Where does the word "auto" show up in the records? Copy every line that holds it.

(Provided material)

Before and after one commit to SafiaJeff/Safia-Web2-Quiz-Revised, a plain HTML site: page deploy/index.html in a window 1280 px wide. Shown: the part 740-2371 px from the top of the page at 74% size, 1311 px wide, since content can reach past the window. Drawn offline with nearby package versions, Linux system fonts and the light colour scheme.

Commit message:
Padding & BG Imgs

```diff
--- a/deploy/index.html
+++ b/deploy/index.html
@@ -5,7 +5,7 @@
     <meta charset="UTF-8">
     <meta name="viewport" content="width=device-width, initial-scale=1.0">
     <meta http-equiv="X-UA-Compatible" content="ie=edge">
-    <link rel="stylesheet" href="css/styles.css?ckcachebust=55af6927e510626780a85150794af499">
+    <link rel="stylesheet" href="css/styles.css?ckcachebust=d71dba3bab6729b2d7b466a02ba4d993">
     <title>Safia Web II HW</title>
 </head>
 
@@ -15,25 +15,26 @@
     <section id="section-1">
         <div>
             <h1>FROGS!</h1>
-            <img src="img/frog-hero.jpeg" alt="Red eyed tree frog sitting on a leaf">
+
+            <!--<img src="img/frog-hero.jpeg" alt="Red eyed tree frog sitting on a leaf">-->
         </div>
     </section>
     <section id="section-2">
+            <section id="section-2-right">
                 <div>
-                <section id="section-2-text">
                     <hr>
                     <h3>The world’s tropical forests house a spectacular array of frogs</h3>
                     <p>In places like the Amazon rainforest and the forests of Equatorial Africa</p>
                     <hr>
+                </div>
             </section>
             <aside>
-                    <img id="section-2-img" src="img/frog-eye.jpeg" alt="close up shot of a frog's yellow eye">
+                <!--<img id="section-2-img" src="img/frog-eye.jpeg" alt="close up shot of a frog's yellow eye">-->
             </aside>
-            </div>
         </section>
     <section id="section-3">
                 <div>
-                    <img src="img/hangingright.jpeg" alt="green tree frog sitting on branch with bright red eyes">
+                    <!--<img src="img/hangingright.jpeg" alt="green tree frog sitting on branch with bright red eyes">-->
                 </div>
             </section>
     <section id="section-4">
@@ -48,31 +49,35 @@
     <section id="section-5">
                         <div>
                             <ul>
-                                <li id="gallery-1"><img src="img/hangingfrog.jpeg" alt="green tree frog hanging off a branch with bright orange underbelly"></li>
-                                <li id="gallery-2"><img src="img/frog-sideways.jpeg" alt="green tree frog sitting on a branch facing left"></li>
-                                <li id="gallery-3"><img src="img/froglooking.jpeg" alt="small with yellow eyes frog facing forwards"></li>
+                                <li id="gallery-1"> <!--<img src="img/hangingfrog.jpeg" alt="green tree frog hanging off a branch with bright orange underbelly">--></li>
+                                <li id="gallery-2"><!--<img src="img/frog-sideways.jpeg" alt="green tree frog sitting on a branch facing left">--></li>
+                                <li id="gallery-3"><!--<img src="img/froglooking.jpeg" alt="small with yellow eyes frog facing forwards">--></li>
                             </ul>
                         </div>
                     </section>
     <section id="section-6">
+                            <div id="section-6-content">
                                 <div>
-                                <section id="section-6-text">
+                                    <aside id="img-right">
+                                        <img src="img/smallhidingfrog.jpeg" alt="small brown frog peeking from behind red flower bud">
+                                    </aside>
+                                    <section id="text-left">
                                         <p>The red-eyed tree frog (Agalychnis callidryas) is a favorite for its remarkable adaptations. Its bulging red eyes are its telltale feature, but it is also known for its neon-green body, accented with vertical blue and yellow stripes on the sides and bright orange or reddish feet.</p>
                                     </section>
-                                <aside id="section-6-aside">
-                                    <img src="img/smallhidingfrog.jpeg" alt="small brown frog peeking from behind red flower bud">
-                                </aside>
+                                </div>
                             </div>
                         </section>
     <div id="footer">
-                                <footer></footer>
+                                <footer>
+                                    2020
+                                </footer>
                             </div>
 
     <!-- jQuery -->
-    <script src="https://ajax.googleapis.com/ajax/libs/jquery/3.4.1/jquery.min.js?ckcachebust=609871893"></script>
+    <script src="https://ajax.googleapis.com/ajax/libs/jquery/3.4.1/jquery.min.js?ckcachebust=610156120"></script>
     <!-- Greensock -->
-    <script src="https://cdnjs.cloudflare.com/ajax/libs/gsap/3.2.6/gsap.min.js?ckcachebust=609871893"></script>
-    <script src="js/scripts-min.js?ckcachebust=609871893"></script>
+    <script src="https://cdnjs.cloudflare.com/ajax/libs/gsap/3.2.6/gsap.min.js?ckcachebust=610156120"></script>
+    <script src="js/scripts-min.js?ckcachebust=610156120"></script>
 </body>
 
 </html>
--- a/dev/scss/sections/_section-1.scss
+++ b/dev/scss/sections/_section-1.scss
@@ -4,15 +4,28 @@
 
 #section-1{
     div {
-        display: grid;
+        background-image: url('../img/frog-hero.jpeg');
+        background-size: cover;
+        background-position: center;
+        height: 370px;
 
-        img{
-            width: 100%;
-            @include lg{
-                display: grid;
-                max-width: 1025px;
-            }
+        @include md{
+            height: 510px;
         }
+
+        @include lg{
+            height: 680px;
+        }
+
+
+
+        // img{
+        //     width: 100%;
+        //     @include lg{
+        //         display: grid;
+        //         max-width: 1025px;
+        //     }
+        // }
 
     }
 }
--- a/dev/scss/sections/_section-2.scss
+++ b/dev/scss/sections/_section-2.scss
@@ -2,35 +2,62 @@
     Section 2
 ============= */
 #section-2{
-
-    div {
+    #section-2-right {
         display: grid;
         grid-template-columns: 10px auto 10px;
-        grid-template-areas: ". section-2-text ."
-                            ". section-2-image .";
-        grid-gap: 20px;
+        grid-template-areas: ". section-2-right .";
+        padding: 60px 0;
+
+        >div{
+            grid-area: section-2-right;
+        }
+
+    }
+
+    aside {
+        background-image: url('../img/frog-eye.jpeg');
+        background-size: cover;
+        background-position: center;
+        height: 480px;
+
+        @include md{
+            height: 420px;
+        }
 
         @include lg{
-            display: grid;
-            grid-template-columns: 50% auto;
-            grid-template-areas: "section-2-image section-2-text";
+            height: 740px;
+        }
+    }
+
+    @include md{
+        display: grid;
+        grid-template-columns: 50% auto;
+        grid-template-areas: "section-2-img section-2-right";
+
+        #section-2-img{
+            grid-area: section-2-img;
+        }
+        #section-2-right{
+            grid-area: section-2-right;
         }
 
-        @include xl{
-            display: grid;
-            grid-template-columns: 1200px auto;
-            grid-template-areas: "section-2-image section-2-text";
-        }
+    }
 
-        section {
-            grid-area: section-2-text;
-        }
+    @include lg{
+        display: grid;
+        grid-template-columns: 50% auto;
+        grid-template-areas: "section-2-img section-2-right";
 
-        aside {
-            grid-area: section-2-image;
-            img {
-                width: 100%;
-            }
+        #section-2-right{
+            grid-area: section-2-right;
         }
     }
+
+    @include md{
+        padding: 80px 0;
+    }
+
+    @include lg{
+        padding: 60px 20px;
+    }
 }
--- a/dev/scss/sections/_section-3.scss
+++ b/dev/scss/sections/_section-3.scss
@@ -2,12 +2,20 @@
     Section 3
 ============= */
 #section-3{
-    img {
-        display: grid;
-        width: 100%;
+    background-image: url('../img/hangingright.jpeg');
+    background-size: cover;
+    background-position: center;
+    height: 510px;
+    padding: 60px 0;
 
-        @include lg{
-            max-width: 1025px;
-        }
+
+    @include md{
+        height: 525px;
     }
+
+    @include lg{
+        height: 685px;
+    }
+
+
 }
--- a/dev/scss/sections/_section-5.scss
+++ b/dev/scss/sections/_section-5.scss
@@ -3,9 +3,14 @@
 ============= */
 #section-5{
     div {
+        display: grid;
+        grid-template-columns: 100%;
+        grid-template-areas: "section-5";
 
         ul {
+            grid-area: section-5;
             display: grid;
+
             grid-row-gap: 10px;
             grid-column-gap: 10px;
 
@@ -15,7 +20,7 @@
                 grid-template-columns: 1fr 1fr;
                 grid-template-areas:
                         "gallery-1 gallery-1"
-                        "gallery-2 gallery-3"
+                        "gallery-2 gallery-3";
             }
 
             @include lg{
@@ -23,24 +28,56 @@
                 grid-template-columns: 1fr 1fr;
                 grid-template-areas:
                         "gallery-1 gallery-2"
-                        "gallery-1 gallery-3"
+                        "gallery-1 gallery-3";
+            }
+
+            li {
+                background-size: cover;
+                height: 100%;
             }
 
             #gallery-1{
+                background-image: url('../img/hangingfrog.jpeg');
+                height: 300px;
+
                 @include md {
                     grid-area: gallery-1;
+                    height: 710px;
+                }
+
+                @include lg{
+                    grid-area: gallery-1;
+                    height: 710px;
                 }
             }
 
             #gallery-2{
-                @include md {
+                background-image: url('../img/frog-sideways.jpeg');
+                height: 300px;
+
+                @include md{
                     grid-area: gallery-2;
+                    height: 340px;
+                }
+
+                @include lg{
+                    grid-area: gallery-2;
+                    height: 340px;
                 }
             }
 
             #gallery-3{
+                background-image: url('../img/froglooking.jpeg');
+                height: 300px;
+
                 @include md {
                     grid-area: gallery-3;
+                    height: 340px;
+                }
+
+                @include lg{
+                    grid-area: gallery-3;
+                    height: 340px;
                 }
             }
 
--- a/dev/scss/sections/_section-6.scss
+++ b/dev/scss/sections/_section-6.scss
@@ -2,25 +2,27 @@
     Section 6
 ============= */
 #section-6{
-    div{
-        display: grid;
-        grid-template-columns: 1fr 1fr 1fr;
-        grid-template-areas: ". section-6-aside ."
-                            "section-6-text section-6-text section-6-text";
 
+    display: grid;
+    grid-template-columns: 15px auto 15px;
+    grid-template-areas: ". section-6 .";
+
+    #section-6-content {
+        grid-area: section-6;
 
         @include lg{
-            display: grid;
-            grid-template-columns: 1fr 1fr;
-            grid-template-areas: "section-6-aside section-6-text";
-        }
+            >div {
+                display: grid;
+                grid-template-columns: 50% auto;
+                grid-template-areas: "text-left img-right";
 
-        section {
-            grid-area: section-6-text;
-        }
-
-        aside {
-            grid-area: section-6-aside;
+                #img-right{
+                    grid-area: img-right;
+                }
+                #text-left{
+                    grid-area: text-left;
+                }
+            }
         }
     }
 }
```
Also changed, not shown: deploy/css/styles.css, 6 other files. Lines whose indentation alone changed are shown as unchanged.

(End Provided material)

- [Your response]:
         grid-template-columns: 10px auto 10px;
-            grid-template-columns: 50% auto;
+        grid-template-columns: 50% auto;
-            grid-template-columns: 1200px auto;
+        grid-template-columns: 50% auto;
+    grid-template-columns: 15px auto 15px;
+                grid-template-columns: 50% auto;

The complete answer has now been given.